Hey everyone!

I have decided to return to blogging and will be resuming my usual posting schedule of once every two weeks…or so. In the interest of not burning out again, I am going to be less strict with posting and I have scaled back with regards to school, working, social media, and extra-curricular commitments. So I should be good. I think. There will be a brand new post tomorrow. Thanks for sticking around despite the radio silence!

Hiatus

I struggled with this decision over the past month. The truth is I am completely burnt out.

I underestimated how much time and effort summer courses at OISE would involve and overestimated my ability to balance two part-time jobs and other commitments at the same time. After back-to-back health issues brought on by stress, I know I need to make some changes now, not later.

I can’t cut out school or work (yet), but I can cut out unnecessary sources of stress which includes this blog. My current head-space and overall lack of time isn’t conducive to producing quality research. I refuse to publish shitty articles just for the sake of keeping this blog alive. You all deserve better.
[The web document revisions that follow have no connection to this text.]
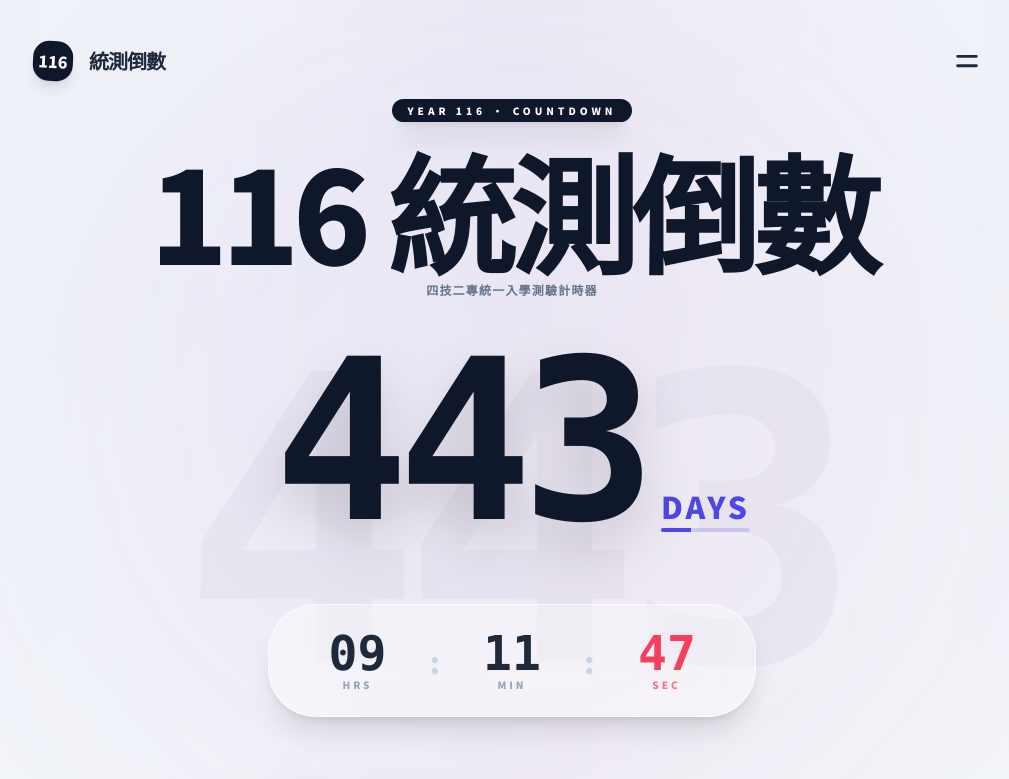
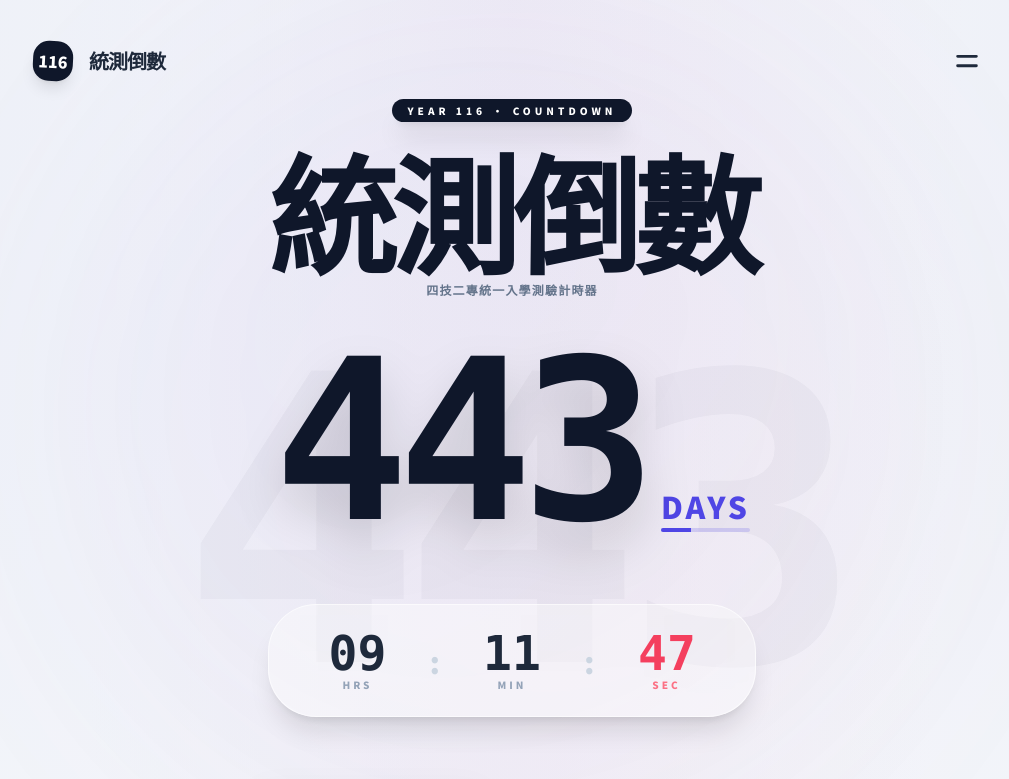
Before and after one commit to samzhangw/teece, a React (Vite) app: page / in a window 1280 px wide. Shown: the top 779 px of the page, without its empty margins (128-1137 px from the left). Built offline with nearby package versions, Linux system fonts and the light colour scheme.

Commit message:
Update App.tsx

```diff
--- a/App.tsx
+++ b/App.tsx
@@ -90,7 +90,7 @@ const App: React.FC = () => {
                Year 116 · Countdown
             </div>
             <h1 className="text-7xl md:text-9xl font-black text-slate-900 tracking-tighter leading-none mb-2">
-              116 統測倒數
+              統測倒數
             </h1>
             <p className="text-slate-500 font-bold tracking-widest uppercase text-xs">四技二專統一入學測驗計時器</p>
           </div>
```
So I’m going to take a break for now and will reassess in September. Until then, don’t be like me. Take care of yourselves. ❤

1917 Vs. 2017

Happy Canada Day!

Today marks our sesquicentennial aka the 150th anniversary of Confederation.

I’m currently in Ottawa taking in the festivities. Ahead of a proper #Canada150 write-up, here is a mini post dedicated 100 years ago today–Canada’s golden year.


Dominion Day / 50th Anniversary of Confederation (1917)

The 50th anniversary of Confederation was low-key. At the time the country was consumed by the devastating Great War and was being torn apart by the Conscription Crisis. According to the Ottawa Citizen, an official ceremony took place at noon on Monday, July 2 on Parliament Hill. Prime Minister Robert Borden, Opposition Leader Wilfrid Laurier, and Governor General Victor Cavendish each gave a speech in front of the under-construction Parliament Buildings. The Centre Block had burned down the year prior.  After a choir sang O Canada, the Centre Block was officially dedicated to the Fathers of Confederation and those fighting in the Great War. The final part of the ceremony involved a parade of 7 military units, 250 veterans, Dominion police, city police, fire brigade, boy scouts, and girl guides.

While it annoys me to no end that I could not find any pictures of the ceremony in Ottawa, here are some photos of Canadians celebrating on July 1-2, 1917:

Fun Fact: Dominion Day was renamed Canada Day in 1982.


Images courtesy of:
Library and Archives Canada + “Alice’s Album”
Vancouver Public Library
Niagara Falls Public Library

Why Did the Fenians Attack Canada?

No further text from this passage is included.